It has been the perfect month to curl up on the couch with a big stack of books and read to our hearts content. Both boys have been battling a long bout of sickness (along with the rest of the country, apparently) and we’ve had a few stretches of some really steep drops in temperature leaving us at home almost every day. We’ve not been able to visit the library, but we’ve had plenty of time to pull out some of our old and new favorite reads, many of which were gifts for the boys’ library this past Christmas. We’ve been reading a few of our poetry books (almost daily) to the boys and I love that even little Peter seems to like these books the best.
Bently, Peter & Helen Oxenbury. King Jack and the Dragon
Brown, Marcia. Stone Soup
Brumbeau, Jeff. The Quiltmaker’s Gift
Carlstrom, Nancy. Jesse Bear What Will You Wear?
Emberley, Barbara. Drummer Hoff
Groce, Mandy. What is the Church?
Hall, Donald. Ox-Cart Man
Hoberman, Mary Ann. The Cozy Book
Hoberman, Mary Ann. A House is A House for Me
Hoberman, Mary Ann. The Llama Who had No Pajama: 100 Favorite Poems
Hoberman, Mary Ann. The Seven Silly Eaters
Hughes, Shirley. The Big Alfie and Annie Rose Storybook
Hughes, Shirley. Rhymes for Annie Rose
Leaf, Munro. The Story of Ferdinand
Scanlon, Liz Garton. All the World
Silverstein, Shel. The Giving Tree
Spinelli, Eileen. Silly Tilly
Willems, Mo. Should I Share my Ice Cream?
We read lots of Hoberman and Hughes this month (two of my very favorite authors) and pulled out some old favorites that we can’t stay away from too long. The most requested read-aloud was King Jack and the Dragon, which came as no surprise to me. Both boys have always really enjoyed this book and I can be sure to get lots of requests for fort-building as soon as we finish the last page.
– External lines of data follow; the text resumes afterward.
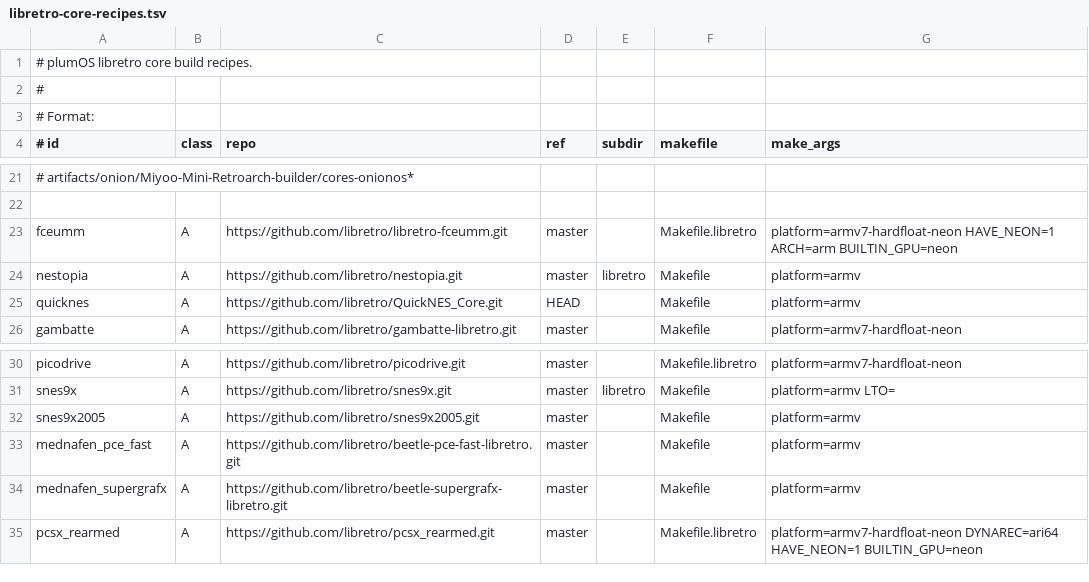
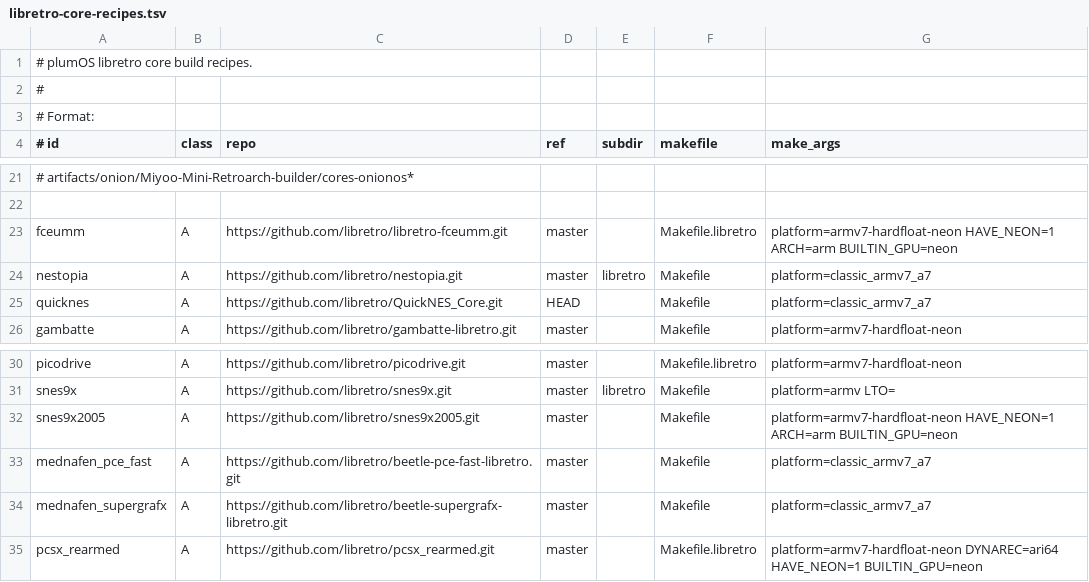
Before and after one commit to game-de-it/plumOS-A30, a TSV file: docker/plumos-toolchain/libretro-core-recipes.tsv, drawn as a sheet; only a part is shown, gaps mark what is left out.

Commit message:
Probe libretro core build options
Context: Core recipes need to be optimized one at a time before the final all-core build.

Changed: Add a single-core option probe script, record first probe results, and update five A/B recipes to the best verified candidate.

Verified: bash -n scripts/probe-libretro-core-options.sh docker/plumos-toolchain/scripts/build-libretro-cores.sh scripts/docker-build.sh; PLUMOS_CORE_FILTER=nestopia,quicknes,snes9x2005,mednafen_pce_fast,mednafen_supergrafx FAIL_ON_CORE_ERROR=1 JOBS=4 ./scripts/docker-build.sh libretro-cores; git diff --check.

```diff
--- a/docker/plumos-toolchain/libretro-core-recipes.tsv
+++ b/docker/plumos-toolchain/libretro-core-recipes.tsv
@@ -23,4 +23,4 @@
 fceumm|A|https://github.com/libretro/libretro-fceumm.git|master||Makefile.libretro|platform=armv7-hardfloat-neon HAVE_NEON=1 ARCH=arm BUILTIN_GPU=neon
-nestopia|A|https://github.com/libretro/nestopia.git|master|libretro|Makefile|platform=armv
-quicknes|A|https://github.com/libretro/QuickNES_Core.git|HEAD||Makefile|platform=armv
+nestopia|A|https://github.com/libretro/nestopia.git|master|libretro|Makefile|platform=classic_armv7_a7
+quicknes|A|https://github.com/libretro/QuickNES_Core.git|HEAD||Makefile|platform=classic_armv7_a7
 gambatte|A|https://github.com/libretro/gambatte-libretro.git|master||Makefile|platform=armv7-hardfloat-neon
@@ -31,5 +31,5 @@ picodrive|A|https://github.com/libretro/picodrive.git|master||Makefile.libretro|
 snes9x|A|https://github.com/libretro/snes9x.git|master|libretro|Makefile|platform=armv LTO=
-snes9x2005|A|https://github.com/libretro/snes9x2005.git|master||Makefile|platform=armv
-mednafen_pce_fast|A|https://github.com/libretro/beetle-pce-fast-libretro.git|master||Makefile|platform=armv
-mednafen_supergrafx|A|https://github.com/libretro/beetle-supergrafx-libretro.git|master||Makefile|platform=armv
+snes9x2005|A|https://github.com/libretro/snes9x2005.git|master||Makefile|platform=armv7-hardfloat-neon HAVE_NEON=1 ARCH=arm BUILTIN_GPU=neon
+mednafen_pce_fast|A|https://github.com/libretro/beetle-pce-fast-libretro.git|master||Makefile|platform=classic_armv7_a7
+mednafen_supergrafx|A|https://github.com/libretro/beetle-supergrafx-libretro.git|master||Makefile|platform=classic_armv7_a7
 pcsx_rearmed|A|https://github.com/libretro/pcsx_rearmed.git|master||Makefile.libretro|platform=armv7-hardfloat-neon DYNAREC=ari64 HAVE_NEON=1 BUILTIN_GPU=neon
```
Also changed, not shown: docs/libretro-core-version-inventory.tsv, 3 other files.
A new book we enjoyed this month (and recommend as well!) was What is the Church? I first heard about this little gem from my friend, Haley, who reviewed it on her blog. I think we’ll be pulling this book out again and again throughout the years as the boys’ understanding of the church deepens. My personal favorite from this month (and will continue to be for a lifetime, I’m sure) was The Quiltmaker’s Gift. I really can’t say enough wonderful things about this book. I found myself completely engrossed in the story and amazed by the beautiful and intricate illustrations. Even after the boys were down for their naps, I pulled it out again to enjoy. I now have another book to add to my list of gifts to give. Read it soon if you haven’t before.
For a complete list of our read-aloud booklists, hop on over here.
It’s been 18 months since you first arrived on the scene, dear one. And we love you more today than we did a week ago, a month ago, and a year and a half ago when we saw your face for the first time. It always amazes me when I think about how you’ve been with us for only eighteen months. What was life like before you were in our family?! You have brought us so much joy.
Your Daddy and I thank Jesus for the gift of your life; for the way you light up a room when you come bouncing in, for how you keep our family laughing and your big brother on his toes. For how you talk with such conviction while we try and decode the words. And for how you never fail to make us feel as though we’ve hung the moon in your little world. We treasure each day with you, Peter, and we receive them as good gifts from our Father in Heaven.
Happy 18 month birthday, to you! We are so happy to be your parents.